Heavy on melodrama, the narrative serves as allegory as a British landowner pushes to build a road through his plantation to deliver spices to the market before the monsoon season makes construction impossible. Set in southern India in 1937, the coming decade also is a period of great transition destined to result in India's independence. All that resides in the background, as the story centers on predictably tragic adulterous affair between the landowner and his strikingly beautiful servant. Both are married, so not only do they violate traditional race and caste customs, but they violate legal bonds recognized by both the local village and British societies.
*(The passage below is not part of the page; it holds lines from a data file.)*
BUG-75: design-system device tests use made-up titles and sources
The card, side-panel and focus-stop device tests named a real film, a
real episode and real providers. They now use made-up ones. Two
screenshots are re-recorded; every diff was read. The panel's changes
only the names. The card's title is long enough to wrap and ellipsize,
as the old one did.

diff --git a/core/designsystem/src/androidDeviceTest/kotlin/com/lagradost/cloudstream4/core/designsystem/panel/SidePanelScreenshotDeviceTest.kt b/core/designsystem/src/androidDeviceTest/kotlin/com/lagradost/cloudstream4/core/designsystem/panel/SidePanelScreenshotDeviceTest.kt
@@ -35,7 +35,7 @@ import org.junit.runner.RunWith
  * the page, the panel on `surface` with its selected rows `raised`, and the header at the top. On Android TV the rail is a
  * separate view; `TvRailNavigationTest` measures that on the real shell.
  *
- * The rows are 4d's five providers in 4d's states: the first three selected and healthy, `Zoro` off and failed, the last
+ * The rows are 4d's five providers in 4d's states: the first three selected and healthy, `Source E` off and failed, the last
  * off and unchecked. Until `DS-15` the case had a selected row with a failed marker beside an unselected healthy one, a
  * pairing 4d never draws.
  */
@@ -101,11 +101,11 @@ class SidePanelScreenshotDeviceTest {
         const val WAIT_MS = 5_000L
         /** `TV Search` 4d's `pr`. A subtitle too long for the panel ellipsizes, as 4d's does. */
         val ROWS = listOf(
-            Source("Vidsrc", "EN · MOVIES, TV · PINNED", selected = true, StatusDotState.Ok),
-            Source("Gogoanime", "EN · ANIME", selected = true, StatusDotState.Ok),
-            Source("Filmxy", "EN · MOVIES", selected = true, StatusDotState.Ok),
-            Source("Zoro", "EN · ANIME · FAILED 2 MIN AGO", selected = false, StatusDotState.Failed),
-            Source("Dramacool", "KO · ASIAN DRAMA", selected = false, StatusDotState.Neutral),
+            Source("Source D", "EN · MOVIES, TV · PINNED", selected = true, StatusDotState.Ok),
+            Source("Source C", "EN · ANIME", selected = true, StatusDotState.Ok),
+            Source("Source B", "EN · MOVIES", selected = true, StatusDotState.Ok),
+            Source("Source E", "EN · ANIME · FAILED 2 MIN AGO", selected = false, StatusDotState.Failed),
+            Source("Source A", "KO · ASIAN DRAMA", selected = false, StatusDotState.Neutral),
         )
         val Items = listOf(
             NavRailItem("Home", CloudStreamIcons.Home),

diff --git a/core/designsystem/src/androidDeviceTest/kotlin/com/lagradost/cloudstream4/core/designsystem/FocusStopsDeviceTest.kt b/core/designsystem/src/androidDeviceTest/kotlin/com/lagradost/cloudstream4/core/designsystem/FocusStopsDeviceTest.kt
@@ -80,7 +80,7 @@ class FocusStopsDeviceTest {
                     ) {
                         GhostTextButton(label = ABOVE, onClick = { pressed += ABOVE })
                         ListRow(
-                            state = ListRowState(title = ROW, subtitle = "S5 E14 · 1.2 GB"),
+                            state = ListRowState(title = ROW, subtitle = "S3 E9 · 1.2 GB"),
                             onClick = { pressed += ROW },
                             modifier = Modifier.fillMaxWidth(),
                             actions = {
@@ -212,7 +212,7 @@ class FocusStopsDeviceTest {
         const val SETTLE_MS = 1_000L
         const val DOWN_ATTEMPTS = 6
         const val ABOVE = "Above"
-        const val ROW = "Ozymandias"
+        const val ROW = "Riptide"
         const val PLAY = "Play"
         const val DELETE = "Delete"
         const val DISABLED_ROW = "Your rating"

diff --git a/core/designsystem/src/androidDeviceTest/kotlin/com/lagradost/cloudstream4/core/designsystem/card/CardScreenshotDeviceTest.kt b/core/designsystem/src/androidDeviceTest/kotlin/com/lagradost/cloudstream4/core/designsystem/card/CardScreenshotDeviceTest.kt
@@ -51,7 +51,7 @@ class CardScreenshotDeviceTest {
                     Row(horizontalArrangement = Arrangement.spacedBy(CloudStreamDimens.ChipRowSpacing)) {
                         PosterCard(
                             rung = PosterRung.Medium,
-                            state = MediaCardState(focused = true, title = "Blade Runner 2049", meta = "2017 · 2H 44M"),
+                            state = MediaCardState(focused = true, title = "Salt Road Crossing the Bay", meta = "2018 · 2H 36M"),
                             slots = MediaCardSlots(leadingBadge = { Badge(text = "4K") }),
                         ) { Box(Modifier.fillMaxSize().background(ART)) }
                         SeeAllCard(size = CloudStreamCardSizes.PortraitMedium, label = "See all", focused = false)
Such actions can ever be left unpunished in this genre.
Landowner Henry Moores (Linus Roache) comfortably lives in a large plantation home with wife Laura (Jennifer Ehle) and young son Peter (Leo Benedict), yet changing times and the ever present bank threaten Moores' peaceful living conditions. Henry will never get ahead maintaining his tea plantation, but discovery of cinnamon in the hills promises much larger profits; the challenge is transport. Thus, his right hand man T.K. (Rahul Bose) is indispensible for engineering a road that will hold even under the coming monsoons. T.K. becomes conflicted on multiple fronts. Although he's a local villager, T.K. has been educated in England and strives to live between two worlds—at times, inexplicably remains loyal to his corrupted employer.
In the beginning, Laura and Peter are back in England, and Henry soon signals his lust for his servant Sajani (Nandita Das). The feeling is mutual, and they sneak off to re-fill a honey jar in a "sacred grove"—forbidden ground for local villagers, so thought to be safe for their sexual trysts. However, two young boys witness the meeting and are able to identify the woman (but not her partner). This leads to a series of events that puts the lives of Sajani, Henry and his family, and T.K. all in danger. It also threatens to shut down the entire road project and bankrupt the plantation owner.
The general thrust of the plot is easy to follow; it gets lost in the details. It's just difficult to fathom all the coincidences and events that magically fall together to construct the inevitable tragedy, and it's hard to get involved with a story that has no character to stand behind. The three major characters all make dreadful decisions that guarantee a bad outcome, and none of them possess a strong moral center that helps them cope with their situation. Before the Rains is pretty enough to look at, and contains touches of Indian culture, but the contrived plot and shallow characters just don't hold up long term—and it won't even take a monsoon to erase the images from this mundane project.